* Task *
Take the data below and filter it for lines containing the word "Glick"; show each line found.

----

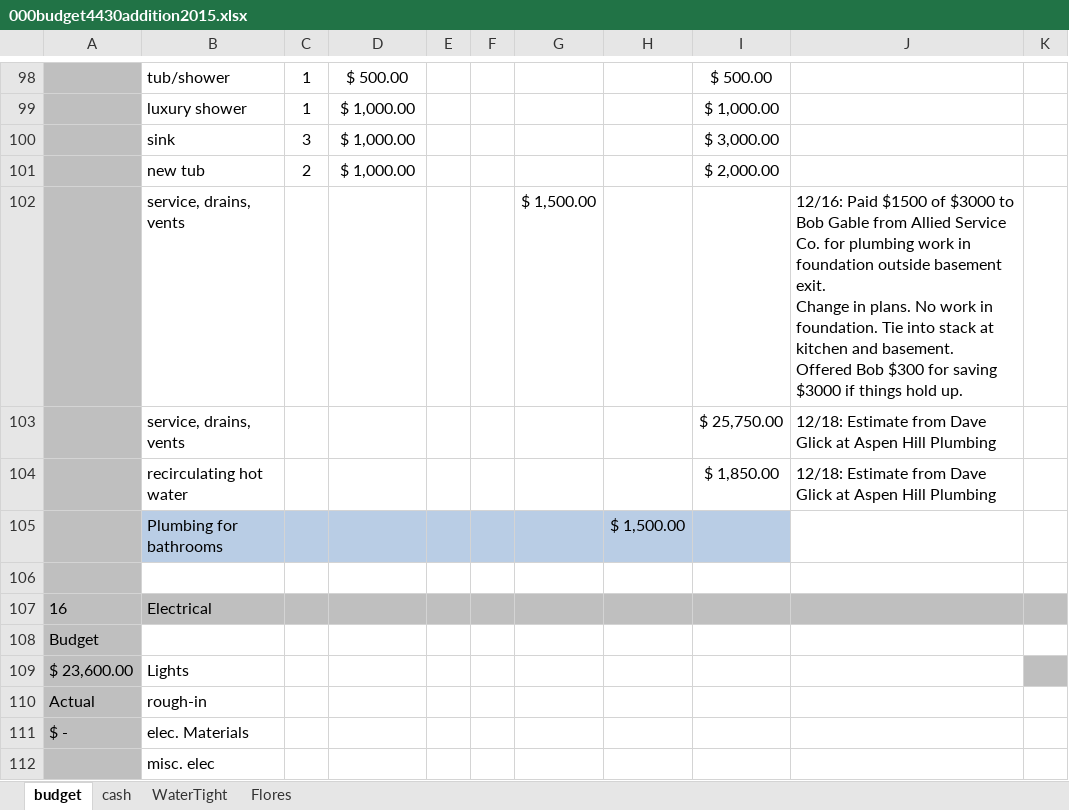
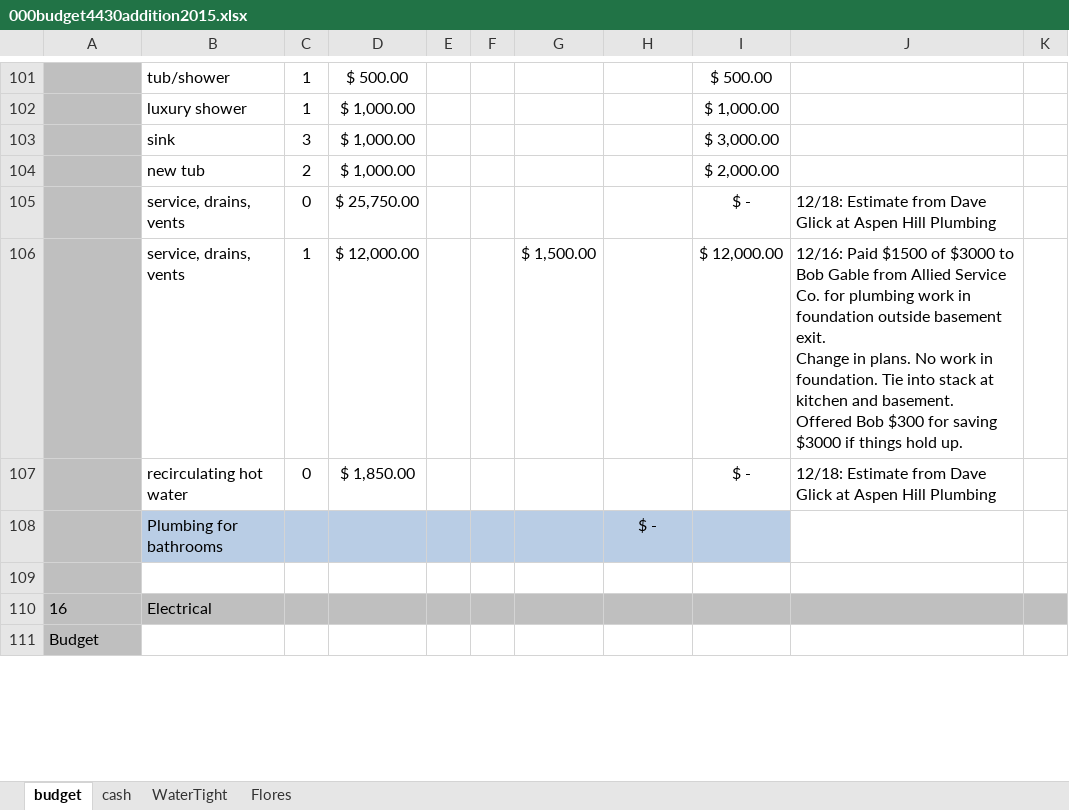
Before and after one commit to digideskio/brandon-gallas.github.io, an Excel workbook: 000house/20140216 Porch and Master Bath/000budget4430addition2015.xlsx, sheet budget, drawn as a sheet; only a part is shown, gaps mark what is left out; values as stored, in another font and other column widths than the file's, no borders; removed rows and columns are numbered as before the commit, all else as after; ↵ is a line break in a cell; the diff covers the shown part only; the diff names each change by its address in the sheet, - before the commit and + after, or states it on an @@ line.

```diff
--- a/000house/20140216 Porch and Master Bath/000budget4430addition2015.xlsx (sheet budget)
+++ b/000house/20140216 Porch and Master Bath/000budget4430addition2015.xlsx (sheet budget)
-row 102:  | service, drains, vents |  |  |  |  | $ 1,500.00 |  |  | 12/16: Paid $1500 of $3000 to Bob Gable from Allied Service Co. for plumbing work in foundation outside basement exit. ↵ Change in plans. No work in foundation. Tie into stack at kitchen and basement. ↵ Offered Bob $300 for saving $3000 if things hold up.
-row 103:  | service, drains, vents |  |  |  |  |  |  | $ 25,750.00 | 12/18: Estimate from Dave Glick at Aspen Hill Plumbing
-row 104:  | recirculating hot water |  |  |  |  |  |  | $ 1,850.00 | 12/18: Estimate from Dave Glick at Aspen Hill Plumbing
+row 105:  | service, drains, vents | 0 | $ 25,750.00 |  |  |  |  | $ - | 12/18: Estimate from Dave Glick at Aspen Hill Plumbing
+row 106:  | service, drains, vents | 1 | $ 12,000.00 |  |  | $ 1,500.00 |  | $ 12,000.00 | 12/16: Paid $1500 of $3000 to Bob Gable from Allied Service Co. for plumbing work in foundation outside basement exit. ↵ Change in plans. No work in foundation. Tie into stack at kitchen and basement. ↵ Offered Bob $300 for saving $3000 if things hold up.
+row 107:  | recirculating hot water | 0 | $ 1,850.00 |  |  |  |  | $ - | 12/18: Estimate from Dave Glick at Aspen Hill Plumbing
-H108: $ 1,500.00
+H108: $ -
-row 109: $ 23,600.00 | Lights
-row 110: Actual | rough-in
-row 111: $ - | elec. Materials
-row 112:  | misc. elec
```
Also changed, not shown: 12 added rows, 6 removed rows, 21 edited cells and cell formats elsewhere in this sheet, formulas that keep their value, 000house/20140216 Porch and Master Bath/Contractors/Contractors.xlsx, 9 other files.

----

* Solution *
-row 103:  | service, drains, vents |  |  |  |  |  |  | $ 25,750.00 | 12/18: Estimate from Dave Glick at Aspen Hill Plumbing
-row 104:  | recirculating hot water |  |  |  |  |  |  | $ 1,850.00 | 12/18: Estimate from Dave Glick at Aspen Hill Plumbing
+row 105:  | service, drains, vents | 0 | $ 25,750.00 |  |  |  |  | $ - | 12/18: Estimate from Dave Glick at Aspen Hill Plumbing
+row 107:  | recirculating hot water | 0 | $ 1,850.00 |  |  |  |  | $ - | 12/18: Estimate from Dave Glick at Aspen Hill Plumbing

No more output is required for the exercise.